According to Professor Michie, policy can only be fully effective if it is properly implemented. And social science provides not only vital evidence to inform policymaking in the first place, but crucially it also provides data-driven advice on the best ways to then implement policy that has been agreed.
Professor Michie suggested that social scientists specialising in implementation could increase the extent to which scientific evidence influences policy and practice by being involved in the scientific advisory process, working with a wide range of scientists, policy makers and practitioners.

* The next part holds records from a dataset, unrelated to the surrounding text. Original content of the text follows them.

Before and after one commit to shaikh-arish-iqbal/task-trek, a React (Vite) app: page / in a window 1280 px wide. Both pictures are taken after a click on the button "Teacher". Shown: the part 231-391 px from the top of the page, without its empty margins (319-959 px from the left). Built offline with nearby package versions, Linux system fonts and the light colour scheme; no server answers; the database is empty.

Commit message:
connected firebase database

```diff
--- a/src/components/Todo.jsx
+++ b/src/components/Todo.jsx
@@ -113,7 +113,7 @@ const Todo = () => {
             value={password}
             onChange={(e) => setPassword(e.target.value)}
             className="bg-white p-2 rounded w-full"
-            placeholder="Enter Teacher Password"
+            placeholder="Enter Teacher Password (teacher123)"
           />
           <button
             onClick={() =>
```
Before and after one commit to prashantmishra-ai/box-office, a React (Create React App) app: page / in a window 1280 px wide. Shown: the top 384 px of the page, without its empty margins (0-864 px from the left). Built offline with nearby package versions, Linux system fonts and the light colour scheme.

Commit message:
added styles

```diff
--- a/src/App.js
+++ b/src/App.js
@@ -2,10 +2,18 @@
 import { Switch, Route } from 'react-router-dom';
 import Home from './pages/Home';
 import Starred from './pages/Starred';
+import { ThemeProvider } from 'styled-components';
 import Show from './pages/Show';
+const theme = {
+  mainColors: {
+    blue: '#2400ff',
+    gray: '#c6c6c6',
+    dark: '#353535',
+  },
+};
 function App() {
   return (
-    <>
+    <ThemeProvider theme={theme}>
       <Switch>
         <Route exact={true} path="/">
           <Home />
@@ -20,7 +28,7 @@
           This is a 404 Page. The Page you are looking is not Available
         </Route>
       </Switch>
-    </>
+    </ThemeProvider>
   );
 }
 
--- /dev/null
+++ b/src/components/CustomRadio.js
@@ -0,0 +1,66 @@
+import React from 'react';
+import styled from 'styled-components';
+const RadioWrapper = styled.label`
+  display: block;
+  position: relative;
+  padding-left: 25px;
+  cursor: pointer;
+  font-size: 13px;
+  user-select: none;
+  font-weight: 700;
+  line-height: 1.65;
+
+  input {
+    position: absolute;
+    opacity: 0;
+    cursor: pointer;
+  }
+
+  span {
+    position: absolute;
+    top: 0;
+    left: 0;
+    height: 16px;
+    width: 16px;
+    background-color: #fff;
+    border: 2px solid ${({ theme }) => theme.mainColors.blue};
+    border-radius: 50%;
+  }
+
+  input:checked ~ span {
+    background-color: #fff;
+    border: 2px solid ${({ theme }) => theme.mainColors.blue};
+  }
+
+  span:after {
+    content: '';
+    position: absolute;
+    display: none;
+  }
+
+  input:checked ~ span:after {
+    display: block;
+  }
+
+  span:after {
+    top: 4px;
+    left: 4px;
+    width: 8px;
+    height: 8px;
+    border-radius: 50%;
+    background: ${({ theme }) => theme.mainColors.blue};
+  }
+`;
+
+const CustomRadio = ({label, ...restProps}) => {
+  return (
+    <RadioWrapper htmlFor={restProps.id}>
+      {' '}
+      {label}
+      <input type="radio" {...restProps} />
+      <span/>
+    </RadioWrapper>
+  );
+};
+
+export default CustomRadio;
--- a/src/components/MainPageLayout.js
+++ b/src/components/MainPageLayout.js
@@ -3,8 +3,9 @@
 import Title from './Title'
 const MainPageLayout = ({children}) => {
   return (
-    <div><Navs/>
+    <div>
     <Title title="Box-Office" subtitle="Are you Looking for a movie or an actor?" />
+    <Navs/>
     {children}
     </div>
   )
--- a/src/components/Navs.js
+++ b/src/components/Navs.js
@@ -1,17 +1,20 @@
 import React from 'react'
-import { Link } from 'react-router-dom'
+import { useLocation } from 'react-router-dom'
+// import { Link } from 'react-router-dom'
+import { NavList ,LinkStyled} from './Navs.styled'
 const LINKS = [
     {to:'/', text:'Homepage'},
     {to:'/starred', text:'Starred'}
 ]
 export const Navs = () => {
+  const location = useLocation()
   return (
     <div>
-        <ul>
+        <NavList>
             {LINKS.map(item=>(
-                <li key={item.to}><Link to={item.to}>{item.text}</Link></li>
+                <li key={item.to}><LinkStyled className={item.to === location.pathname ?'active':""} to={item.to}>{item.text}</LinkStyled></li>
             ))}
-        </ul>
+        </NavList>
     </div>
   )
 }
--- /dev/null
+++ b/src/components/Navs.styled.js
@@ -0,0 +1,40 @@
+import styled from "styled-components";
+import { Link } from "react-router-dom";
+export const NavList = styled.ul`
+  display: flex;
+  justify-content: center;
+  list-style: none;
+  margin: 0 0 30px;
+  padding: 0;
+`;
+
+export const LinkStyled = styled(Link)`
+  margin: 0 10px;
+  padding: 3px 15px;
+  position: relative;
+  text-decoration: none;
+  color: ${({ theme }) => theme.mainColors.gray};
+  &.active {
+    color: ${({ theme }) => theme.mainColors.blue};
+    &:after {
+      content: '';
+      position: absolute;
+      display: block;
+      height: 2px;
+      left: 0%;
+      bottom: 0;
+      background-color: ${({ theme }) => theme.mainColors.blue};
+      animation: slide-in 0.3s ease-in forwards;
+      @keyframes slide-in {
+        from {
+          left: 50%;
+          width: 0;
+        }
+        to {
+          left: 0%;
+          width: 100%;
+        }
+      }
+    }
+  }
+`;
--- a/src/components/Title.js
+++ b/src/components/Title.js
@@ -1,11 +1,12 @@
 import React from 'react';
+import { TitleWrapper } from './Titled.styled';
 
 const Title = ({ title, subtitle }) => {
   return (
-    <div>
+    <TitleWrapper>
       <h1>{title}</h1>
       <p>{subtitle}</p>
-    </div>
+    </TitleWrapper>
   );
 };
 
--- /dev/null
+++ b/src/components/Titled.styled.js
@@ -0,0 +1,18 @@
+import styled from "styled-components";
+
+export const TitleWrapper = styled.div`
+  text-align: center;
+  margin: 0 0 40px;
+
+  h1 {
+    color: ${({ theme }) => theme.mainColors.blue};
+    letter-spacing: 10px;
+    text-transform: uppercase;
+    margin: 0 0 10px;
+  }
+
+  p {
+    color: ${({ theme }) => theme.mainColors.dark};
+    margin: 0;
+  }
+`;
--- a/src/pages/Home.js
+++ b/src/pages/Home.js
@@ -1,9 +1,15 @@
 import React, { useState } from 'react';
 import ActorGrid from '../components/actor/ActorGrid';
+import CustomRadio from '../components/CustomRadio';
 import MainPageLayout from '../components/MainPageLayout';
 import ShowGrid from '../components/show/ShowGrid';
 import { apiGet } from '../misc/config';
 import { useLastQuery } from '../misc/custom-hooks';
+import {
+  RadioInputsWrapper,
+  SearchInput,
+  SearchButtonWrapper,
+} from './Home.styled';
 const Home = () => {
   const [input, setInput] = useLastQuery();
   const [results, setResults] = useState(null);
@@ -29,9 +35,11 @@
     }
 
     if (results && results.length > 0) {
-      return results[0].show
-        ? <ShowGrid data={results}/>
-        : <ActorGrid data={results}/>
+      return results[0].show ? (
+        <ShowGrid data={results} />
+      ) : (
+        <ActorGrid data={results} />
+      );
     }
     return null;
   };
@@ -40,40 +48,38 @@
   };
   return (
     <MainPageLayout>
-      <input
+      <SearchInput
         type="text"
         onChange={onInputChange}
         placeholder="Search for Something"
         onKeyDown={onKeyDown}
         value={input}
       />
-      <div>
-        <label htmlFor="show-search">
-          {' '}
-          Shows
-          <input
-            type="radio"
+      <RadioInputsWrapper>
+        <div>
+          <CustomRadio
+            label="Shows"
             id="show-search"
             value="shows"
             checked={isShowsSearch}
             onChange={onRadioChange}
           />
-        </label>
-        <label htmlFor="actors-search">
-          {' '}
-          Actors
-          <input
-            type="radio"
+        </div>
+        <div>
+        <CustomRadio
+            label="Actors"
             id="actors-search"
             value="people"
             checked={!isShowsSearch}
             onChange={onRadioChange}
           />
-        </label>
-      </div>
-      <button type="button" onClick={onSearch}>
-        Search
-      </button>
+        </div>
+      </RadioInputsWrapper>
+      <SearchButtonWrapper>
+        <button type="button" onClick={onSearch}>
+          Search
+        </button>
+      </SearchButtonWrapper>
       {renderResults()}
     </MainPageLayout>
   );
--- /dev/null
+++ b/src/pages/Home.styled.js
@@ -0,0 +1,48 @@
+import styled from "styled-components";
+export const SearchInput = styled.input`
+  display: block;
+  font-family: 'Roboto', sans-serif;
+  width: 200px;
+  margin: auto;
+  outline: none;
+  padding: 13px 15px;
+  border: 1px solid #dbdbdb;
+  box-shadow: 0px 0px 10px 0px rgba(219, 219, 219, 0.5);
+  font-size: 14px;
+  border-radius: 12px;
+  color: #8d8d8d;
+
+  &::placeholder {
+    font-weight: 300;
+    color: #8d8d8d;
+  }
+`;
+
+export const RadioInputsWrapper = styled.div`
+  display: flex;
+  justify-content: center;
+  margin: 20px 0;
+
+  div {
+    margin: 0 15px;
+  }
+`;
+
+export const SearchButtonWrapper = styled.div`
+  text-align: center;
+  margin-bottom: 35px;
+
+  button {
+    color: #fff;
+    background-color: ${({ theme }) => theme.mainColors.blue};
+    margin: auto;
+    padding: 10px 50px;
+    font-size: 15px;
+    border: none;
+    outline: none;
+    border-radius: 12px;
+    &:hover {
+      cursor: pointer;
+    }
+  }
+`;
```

Throughout the COVID-19 pandemic we have repeatedly heard about the importance of ‘Following the Science’. In her address Professor Michie highlighted several examples where the science and the data has apparently not been translated into policy and practice. For example, the tried and tested effective method for delivering test, trace and isolate systems across the world has been through local public health facilities that have local knowledge and are trusted by local communities. However, the UK Government opted for a commercial contract at national level.
For Professor Michie, the translational pathway from research to effective implementation of evidence-based policy would benefit from scientists and policy-makers working more closely and collaboratively together, so that scientists have a good understanding of the policy context and policy-makers learn about the science behind the policy. She described the COM-B model, published in the Implementation Science journal, positing that human behaviour occurs when three main conditions are in place, namely people having the relevant capability, motivation and opportunity. In the context of the COVID-19 response, policy should have been devised with these three conditions in mind. However, in many instances, the ‘opportunity’ requirements for behaviour have been forgotten or ignored.
Professor Michie described some of the barriers faced, especially by those with lower household incomes, to getting tested and self-isolating . She explained that research on behalf of the Department of Health and Social Care as part of its CORSAIR (COVID-19 Rapid Survey of Adherence to Interventions and Responses) study showed that only 50% of symptomatic people reported self-isolating when the estimated percentage required to reduce transmission was 80%, and furthermore a minority of people with symptoms said they got tested.
According to research conducted at Imperial College London and published in the British Medical Journal, while 87% of people surveyed across all income levels were willing to self-isolate, those with the lowest household income were 3 times less likely to be able to self-isolate and 6 times less likely to be able to work from home. In other words, the motivation might existed, but there was an absence of an implemented policy to provide disadvantaged groups with the opportunity to self-isolate. This important nuance was perhaps not fully understood by policymakers.
The lecture ended on an upbeat note suggesting that post-pandemic we will have an opportunity to ‘build back better’. And across the social sciences we are providing plenty of evidence showing how best we might do that.